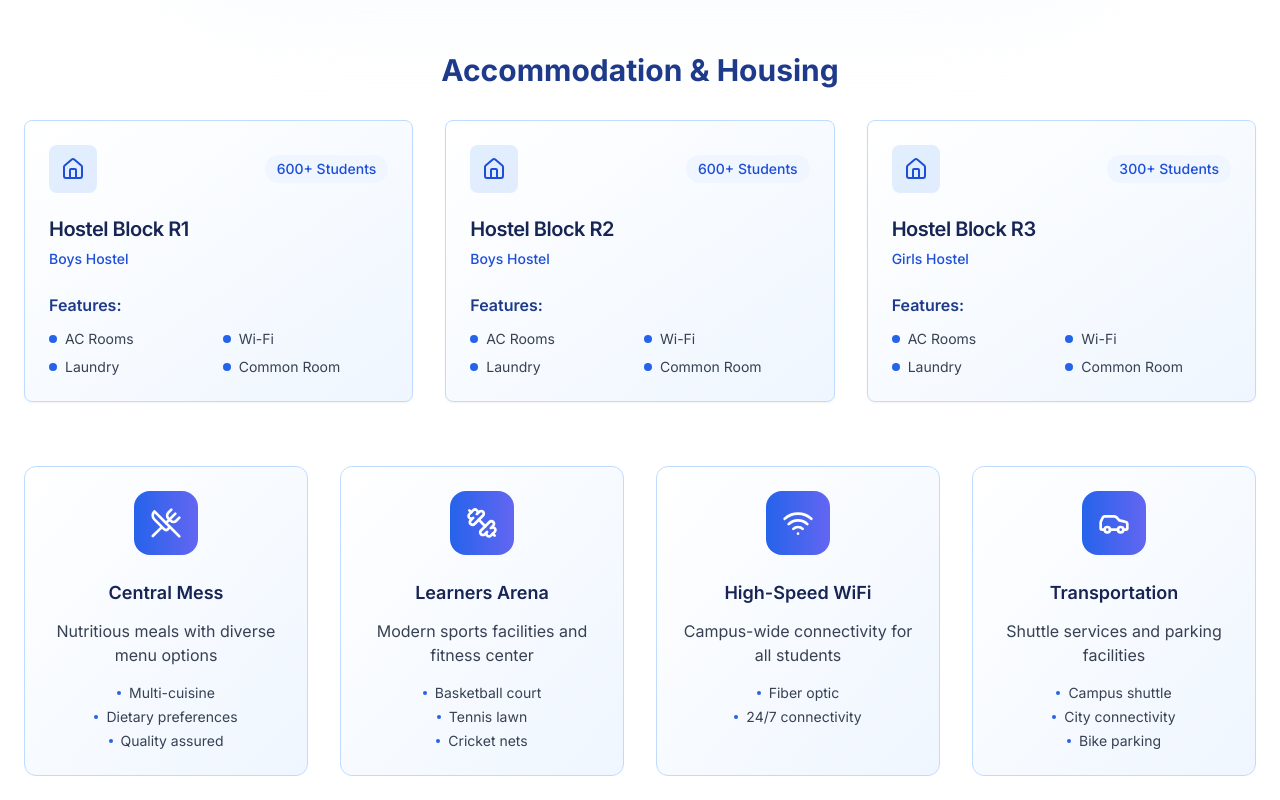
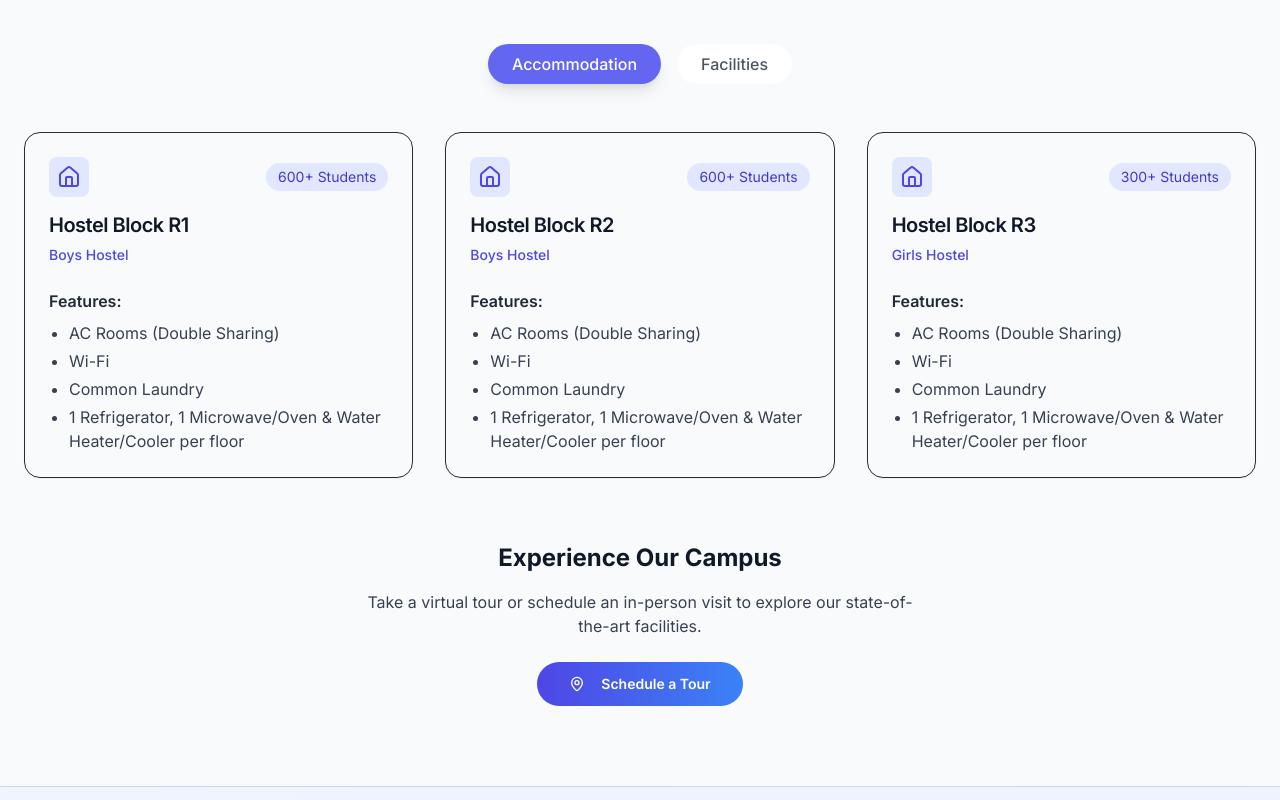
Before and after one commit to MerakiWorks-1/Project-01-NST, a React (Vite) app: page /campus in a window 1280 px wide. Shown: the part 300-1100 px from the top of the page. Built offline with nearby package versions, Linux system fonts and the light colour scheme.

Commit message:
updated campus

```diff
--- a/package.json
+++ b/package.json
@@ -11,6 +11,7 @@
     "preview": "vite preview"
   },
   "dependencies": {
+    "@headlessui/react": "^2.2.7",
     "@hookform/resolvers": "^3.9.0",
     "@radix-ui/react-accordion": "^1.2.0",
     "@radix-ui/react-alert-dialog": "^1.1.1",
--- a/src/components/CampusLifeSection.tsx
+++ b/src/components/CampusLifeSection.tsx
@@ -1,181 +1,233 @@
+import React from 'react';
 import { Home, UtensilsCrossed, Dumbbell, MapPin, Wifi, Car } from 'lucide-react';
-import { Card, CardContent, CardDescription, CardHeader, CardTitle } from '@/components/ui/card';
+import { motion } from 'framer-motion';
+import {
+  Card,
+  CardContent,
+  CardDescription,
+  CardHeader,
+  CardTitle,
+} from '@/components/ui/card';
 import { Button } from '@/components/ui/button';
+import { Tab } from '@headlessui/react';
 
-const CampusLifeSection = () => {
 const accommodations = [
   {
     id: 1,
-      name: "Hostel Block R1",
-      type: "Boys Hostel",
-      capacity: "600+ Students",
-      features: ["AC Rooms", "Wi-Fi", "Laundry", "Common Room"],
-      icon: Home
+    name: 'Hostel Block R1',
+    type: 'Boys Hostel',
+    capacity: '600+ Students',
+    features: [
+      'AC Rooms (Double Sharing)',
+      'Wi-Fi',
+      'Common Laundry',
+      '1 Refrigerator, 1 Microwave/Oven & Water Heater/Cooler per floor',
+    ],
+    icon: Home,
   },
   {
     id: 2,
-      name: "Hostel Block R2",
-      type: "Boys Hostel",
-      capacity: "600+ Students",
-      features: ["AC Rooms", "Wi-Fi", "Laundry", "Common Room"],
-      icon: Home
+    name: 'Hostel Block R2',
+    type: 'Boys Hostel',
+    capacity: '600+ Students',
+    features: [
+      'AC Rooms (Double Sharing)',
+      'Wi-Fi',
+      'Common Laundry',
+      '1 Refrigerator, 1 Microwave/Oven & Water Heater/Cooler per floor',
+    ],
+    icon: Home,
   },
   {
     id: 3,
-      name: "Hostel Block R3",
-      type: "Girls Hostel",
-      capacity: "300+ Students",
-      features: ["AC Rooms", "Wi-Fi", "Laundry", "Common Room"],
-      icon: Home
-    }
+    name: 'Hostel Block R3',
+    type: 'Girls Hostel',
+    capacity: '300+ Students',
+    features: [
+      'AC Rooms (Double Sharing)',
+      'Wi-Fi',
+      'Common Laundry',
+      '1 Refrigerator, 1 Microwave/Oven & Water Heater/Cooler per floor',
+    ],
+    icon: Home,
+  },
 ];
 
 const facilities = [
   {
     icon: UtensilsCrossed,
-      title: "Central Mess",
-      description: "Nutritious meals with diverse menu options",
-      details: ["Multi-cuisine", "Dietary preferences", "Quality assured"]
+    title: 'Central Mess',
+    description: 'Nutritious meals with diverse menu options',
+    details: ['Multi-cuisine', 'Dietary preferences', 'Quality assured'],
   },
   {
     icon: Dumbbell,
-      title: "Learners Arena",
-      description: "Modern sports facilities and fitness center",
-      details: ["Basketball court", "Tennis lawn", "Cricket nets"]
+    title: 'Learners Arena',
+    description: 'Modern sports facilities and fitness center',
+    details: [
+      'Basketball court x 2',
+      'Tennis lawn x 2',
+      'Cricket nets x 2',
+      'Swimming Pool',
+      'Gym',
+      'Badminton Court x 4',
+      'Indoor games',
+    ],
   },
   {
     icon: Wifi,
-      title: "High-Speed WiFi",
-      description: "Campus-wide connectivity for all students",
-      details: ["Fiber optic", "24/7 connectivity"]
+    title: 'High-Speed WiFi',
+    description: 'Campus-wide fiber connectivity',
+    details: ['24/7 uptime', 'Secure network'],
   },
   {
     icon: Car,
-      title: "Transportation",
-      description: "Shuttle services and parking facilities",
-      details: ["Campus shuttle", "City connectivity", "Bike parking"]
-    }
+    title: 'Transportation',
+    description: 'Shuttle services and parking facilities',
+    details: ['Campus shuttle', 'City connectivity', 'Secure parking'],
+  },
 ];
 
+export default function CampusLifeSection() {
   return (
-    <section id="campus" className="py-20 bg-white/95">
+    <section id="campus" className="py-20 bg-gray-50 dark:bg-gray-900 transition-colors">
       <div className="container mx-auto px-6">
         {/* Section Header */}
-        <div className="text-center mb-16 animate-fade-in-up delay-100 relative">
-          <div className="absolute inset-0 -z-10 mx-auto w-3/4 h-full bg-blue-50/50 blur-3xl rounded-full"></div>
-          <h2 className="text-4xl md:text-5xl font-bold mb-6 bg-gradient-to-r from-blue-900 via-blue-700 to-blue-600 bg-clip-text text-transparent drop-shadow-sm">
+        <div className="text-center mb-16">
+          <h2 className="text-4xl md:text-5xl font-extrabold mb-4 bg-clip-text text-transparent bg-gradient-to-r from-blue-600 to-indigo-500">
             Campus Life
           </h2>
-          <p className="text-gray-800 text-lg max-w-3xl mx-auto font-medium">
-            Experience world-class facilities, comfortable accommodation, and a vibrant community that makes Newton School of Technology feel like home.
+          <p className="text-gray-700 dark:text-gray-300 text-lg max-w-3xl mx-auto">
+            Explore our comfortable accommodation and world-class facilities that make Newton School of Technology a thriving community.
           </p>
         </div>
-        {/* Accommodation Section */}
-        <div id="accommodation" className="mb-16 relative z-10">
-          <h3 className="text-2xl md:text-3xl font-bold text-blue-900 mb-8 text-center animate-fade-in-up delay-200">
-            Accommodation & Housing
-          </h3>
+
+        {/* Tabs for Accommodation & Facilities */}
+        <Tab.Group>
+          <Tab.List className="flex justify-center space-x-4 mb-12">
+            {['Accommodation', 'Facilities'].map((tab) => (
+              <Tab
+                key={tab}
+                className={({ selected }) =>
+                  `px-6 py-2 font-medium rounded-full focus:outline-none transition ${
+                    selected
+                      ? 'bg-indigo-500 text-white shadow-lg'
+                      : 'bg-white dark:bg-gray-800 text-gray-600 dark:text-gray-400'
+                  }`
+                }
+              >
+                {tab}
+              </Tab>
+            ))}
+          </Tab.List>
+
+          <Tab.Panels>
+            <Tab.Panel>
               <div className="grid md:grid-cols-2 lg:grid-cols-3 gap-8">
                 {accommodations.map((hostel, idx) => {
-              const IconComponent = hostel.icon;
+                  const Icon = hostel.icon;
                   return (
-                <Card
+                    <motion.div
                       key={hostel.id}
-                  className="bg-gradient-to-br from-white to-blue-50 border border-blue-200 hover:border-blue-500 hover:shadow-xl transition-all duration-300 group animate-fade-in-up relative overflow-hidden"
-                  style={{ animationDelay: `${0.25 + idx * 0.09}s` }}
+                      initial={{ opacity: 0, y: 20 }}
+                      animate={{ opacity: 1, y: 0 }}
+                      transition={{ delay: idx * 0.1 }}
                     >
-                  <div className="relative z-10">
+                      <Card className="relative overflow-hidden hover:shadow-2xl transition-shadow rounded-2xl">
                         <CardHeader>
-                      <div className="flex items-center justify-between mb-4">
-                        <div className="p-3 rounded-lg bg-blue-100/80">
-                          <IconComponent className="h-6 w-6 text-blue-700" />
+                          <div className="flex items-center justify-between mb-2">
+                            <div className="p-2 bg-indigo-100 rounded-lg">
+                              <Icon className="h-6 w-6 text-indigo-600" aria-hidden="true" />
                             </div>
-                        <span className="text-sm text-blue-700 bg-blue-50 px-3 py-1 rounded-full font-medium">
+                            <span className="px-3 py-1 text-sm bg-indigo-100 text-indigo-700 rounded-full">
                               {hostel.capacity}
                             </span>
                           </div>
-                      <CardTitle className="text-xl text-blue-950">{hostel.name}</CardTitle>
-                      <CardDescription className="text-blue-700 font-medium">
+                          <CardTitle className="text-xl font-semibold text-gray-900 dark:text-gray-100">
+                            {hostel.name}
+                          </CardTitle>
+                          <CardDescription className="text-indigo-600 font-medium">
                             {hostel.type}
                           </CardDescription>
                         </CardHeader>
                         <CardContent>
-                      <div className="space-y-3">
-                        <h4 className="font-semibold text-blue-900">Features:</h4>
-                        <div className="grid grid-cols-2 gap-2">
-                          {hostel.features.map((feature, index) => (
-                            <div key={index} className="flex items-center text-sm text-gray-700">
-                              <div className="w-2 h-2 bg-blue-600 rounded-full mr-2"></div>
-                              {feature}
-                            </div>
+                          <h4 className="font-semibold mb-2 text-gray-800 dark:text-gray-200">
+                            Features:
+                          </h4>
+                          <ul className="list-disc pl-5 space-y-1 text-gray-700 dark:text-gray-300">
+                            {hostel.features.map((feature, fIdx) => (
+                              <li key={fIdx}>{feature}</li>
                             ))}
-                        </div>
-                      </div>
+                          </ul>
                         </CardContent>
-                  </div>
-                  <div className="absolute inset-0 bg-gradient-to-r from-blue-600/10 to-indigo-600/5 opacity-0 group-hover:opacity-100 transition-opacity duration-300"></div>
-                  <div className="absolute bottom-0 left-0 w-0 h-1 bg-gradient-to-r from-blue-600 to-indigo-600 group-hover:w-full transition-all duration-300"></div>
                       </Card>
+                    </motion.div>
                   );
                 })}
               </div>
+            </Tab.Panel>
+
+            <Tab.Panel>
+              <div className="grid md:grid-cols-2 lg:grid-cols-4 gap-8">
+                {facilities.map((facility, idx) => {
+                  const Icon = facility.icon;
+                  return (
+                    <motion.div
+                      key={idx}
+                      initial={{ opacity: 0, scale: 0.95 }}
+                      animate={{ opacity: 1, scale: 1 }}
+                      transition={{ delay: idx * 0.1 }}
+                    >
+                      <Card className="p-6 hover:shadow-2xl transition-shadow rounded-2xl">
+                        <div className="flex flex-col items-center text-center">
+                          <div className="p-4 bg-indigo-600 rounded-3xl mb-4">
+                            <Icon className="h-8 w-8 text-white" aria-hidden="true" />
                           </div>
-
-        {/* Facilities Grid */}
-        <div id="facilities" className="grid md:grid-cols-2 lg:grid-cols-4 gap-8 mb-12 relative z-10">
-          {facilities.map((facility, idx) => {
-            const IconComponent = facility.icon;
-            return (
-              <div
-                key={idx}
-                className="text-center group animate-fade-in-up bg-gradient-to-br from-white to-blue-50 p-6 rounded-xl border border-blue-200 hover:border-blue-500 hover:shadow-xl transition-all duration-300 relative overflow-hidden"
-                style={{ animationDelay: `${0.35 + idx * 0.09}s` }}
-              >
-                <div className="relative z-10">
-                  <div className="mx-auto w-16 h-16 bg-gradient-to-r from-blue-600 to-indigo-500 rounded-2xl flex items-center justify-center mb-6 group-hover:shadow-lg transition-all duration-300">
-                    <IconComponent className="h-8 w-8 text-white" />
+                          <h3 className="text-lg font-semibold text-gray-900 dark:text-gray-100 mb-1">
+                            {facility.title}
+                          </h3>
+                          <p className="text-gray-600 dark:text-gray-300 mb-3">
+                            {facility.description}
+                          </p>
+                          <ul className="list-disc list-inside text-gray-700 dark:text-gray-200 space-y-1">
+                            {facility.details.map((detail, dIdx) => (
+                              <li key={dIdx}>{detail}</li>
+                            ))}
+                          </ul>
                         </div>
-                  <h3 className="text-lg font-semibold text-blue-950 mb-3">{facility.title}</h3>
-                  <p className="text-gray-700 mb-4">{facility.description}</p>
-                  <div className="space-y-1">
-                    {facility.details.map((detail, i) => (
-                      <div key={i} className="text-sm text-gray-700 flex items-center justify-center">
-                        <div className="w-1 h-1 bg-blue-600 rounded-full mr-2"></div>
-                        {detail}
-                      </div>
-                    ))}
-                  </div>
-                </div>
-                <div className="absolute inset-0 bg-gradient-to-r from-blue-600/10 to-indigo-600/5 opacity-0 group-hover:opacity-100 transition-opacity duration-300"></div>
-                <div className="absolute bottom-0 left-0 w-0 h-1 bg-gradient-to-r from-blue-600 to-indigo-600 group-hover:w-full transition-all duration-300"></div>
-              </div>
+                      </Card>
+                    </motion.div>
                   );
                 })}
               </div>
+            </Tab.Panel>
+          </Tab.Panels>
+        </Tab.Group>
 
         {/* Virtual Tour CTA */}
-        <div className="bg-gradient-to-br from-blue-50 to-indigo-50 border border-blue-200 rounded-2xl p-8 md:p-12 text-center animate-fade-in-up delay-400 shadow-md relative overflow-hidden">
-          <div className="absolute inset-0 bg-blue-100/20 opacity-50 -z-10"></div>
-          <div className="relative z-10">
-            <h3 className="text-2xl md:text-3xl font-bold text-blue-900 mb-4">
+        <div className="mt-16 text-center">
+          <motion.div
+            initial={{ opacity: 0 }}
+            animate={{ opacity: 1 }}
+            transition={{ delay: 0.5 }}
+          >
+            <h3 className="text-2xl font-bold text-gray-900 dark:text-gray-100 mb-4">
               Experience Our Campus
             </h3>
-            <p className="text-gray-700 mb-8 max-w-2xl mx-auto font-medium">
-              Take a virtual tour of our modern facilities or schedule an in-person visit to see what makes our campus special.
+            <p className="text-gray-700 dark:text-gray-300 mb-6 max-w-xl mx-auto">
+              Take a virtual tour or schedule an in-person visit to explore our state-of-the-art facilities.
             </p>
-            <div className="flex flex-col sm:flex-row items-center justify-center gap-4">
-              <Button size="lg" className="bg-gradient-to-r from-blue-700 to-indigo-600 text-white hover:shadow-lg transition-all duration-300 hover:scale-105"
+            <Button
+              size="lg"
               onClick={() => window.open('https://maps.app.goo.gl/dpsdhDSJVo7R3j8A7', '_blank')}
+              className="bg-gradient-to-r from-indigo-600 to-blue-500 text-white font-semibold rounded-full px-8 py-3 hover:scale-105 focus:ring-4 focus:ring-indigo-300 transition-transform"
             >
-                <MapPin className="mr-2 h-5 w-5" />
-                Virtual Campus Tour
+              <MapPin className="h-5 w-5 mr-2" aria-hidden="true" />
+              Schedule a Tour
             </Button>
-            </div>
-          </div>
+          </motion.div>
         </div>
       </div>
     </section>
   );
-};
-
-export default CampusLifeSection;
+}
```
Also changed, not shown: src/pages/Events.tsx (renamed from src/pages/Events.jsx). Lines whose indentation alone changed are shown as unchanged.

------

• WHAT THE TASK REQUIRES: List the lines of the entries that include "connectivity".

• RESPONSE AREA:
-      description: "Campus-wide connectivity for all students",
-      details: ["Fiber optic", "24/7 connectivity"]
+    description: 'Campus-wide fiber connectivity',
-      details: ["Campus shuttle", "City connectivity", "Bike parking"]
+    details: ['Campus shuttle', 'City connectivity', 'Secure parking'],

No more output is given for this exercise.